Excerpts from a dataset
----
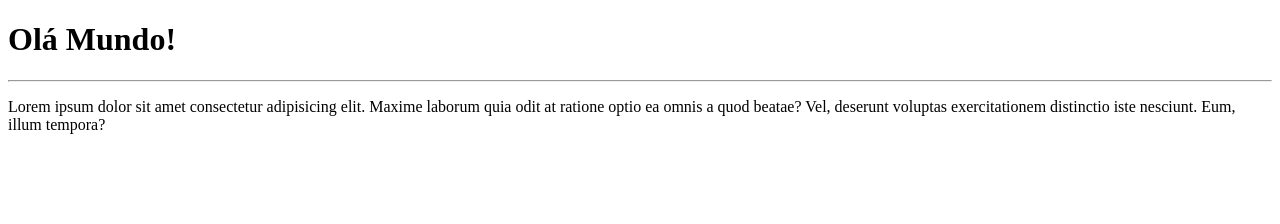
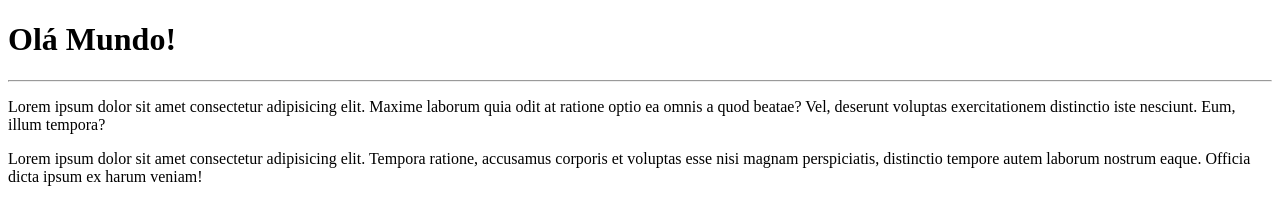
Before and after one commit to HeltonLeal/Ola-Mundo, a plain HTML site: page site-exemplo/index.html in a window 1280 px wide. Drawn offline with Linux system fonts and the light colour scheme.

Commit message:
Adicionei um paragrafo

```diff
--- a/site-exemplo/index.html
+++ b/site-exemplo/index.html
@@ -9,6 +9,7 @@
     <h1>Olá Mundo!</h1>
     <hr>
     <p>Lorem ipsum dolor sit amet consectetur adipisicing elit. Maxime laborum quia odit at ratione optio ea omnis a quod beatae? Vel, deserunt voluptas exercitationem distinctio iste nesciunt. Eum, illum tempora?</p>
+    <p>Lorem ipsum dolor sit amet consectetur adipisicing elit. Tempora ratione, accusamus corporis et voluptas esse nisi magnam perspiciatis, distinctio tempore autem laborum nostrum eaque. Officia dicta ipsum ex harum veniam!</p>
 </body>
 
 </html>
```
----
INSTRUCTIONS FOR THE TASK.
Within the data above, tally every line that has "html" in it. Answer with the number only.

RESPONSE.
4